AIM OF THE TASK:
Copy each line of the entries that contains the word "link".

______

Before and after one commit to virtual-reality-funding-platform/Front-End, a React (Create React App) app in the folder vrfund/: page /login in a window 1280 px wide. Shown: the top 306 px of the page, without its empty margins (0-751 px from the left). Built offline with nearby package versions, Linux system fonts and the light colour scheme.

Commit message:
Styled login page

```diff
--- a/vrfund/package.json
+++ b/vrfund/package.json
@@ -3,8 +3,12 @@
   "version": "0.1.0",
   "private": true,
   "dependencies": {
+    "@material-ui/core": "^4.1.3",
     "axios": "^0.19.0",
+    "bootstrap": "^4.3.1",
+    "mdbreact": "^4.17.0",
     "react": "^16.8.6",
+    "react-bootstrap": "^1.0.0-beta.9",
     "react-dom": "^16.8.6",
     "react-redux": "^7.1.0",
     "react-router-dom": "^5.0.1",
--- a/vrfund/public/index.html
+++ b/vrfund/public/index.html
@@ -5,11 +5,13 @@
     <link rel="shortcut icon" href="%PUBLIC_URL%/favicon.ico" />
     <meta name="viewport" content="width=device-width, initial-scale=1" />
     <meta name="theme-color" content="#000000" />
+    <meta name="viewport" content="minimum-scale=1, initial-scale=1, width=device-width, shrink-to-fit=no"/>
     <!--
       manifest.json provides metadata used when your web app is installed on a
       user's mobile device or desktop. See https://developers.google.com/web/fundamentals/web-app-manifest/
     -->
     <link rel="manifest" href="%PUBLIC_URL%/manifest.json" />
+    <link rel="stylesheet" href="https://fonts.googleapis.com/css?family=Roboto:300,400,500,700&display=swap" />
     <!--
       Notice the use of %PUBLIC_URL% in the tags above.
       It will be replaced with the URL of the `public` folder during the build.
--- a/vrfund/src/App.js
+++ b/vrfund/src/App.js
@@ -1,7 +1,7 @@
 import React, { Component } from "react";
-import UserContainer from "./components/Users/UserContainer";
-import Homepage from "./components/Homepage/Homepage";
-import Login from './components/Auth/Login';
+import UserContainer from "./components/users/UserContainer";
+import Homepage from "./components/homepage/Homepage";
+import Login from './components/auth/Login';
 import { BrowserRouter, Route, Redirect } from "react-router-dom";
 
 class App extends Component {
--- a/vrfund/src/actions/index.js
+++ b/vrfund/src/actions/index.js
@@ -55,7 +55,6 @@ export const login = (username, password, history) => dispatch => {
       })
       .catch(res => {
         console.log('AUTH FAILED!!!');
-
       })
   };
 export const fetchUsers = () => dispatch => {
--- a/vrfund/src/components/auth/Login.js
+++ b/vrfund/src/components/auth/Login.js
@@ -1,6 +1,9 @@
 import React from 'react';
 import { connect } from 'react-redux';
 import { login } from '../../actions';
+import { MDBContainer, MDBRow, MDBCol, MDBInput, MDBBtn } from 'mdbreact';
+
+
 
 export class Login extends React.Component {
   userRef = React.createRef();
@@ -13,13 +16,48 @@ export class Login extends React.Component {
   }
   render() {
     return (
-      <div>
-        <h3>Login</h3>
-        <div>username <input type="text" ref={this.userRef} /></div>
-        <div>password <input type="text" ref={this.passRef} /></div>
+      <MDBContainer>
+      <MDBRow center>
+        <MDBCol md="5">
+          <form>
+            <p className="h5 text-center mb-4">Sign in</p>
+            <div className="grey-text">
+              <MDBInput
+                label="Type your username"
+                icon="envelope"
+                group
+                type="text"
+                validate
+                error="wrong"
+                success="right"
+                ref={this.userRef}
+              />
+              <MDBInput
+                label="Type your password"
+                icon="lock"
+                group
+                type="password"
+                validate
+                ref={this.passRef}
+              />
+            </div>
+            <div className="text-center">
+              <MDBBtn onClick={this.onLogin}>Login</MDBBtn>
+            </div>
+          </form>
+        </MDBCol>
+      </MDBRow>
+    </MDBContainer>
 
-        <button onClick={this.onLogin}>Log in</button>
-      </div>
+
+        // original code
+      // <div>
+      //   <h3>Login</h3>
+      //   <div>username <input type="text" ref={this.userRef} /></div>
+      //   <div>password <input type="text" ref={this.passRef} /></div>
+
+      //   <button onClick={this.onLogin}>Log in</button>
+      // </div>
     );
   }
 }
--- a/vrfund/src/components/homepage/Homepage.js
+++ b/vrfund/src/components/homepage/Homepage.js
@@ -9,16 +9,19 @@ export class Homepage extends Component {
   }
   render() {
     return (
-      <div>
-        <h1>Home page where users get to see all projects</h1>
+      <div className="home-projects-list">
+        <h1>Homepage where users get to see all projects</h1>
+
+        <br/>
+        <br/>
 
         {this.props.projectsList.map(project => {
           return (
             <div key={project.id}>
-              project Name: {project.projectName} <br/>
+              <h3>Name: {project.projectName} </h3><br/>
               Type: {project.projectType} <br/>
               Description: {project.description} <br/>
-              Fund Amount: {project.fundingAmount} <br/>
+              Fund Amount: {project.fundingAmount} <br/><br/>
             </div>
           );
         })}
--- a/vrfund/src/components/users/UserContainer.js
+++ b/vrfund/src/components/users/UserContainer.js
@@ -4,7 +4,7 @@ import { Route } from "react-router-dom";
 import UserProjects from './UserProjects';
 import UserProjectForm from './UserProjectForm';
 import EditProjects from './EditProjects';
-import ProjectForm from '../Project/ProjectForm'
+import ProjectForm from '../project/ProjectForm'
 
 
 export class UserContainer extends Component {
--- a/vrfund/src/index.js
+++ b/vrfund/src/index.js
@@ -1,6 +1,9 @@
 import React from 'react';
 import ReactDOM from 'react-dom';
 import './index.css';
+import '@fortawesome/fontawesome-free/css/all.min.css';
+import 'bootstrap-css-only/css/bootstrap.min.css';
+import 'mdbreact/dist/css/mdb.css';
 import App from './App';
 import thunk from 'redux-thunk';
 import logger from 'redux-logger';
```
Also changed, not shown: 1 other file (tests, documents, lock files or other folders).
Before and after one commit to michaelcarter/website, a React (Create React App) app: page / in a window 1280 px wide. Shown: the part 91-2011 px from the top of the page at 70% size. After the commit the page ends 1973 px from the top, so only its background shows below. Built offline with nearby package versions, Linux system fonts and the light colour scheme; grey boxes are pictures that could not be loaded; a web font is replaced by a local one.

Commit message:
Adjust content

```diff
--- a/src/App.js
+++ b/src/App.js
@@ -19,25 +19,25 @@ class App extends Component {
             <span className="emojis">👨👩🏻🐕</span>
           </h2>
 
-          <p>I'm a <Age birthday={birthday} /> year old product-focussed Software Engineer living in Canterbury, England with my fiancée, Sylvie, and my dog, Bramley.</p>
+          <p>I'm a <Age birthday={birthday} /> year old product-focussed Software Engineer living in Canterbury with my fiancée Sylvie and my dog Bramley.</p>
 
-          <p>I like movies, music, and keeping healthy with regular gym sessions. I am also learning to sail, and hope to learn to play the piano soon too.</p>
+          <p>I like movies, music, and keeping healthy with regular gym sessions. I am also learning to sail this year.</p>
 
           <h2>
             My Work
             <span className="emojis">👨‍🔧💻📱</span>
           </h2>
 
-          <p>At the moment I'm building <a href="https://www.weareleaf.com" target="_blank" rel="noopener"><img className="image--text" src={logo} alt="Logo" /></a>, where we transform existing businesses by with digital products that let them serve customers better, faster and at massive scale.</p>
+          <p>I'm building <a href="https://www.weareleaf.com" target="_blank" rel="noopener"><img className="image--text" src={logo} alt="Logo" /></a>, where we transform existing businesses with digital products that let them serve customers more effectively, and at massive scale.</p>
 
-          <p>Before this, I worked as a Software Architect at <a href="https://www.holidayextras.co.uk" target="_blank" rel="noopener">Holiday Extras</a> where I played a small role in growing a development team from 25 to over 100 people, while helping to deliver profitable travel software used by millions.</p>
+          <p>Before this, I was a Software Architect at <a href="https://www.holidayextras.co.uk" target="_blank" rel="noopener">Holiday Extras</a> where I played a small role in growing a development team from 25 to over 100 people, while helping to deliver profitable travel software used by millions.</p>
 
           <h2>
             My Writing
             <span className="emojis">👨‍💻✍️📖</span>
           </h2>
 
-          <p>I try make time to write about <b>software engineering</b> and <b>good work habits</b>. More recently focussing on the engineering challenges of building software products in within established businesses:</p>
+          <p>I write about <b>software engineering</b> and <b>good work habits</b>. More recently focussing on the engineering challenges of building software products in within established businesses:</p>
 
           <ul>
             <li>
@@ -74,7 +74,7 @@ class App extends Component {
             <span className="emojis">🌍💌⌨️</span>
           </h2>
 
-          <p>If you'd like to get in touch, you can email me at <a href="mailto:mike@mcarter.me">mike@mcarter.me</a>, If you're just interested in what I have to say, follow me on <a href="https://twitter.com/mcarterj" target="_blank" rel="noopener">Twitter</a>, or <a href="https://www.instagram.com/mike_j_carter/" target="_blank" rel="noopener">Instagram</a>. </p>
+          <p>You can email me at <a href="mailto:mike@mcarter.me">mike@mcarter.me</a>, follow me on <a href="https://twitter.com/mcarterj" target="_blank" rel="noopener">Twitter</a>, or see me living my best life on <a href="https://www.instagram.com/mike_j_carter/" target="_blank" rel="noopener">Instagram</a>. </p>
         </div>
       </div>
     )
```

______

EXERCISE OUTPUT:
     <link rel="shortcut icon" href="%PUBLIC_URL%/favicon.ico" />
     <link rel="manifest" href="%PUBLIC_URL%/manifest.json" />
+    <link rel="stylesheet" href="https://fonts.googleapis.com/css?family=Roboto:300,400,500,700&display=swap" />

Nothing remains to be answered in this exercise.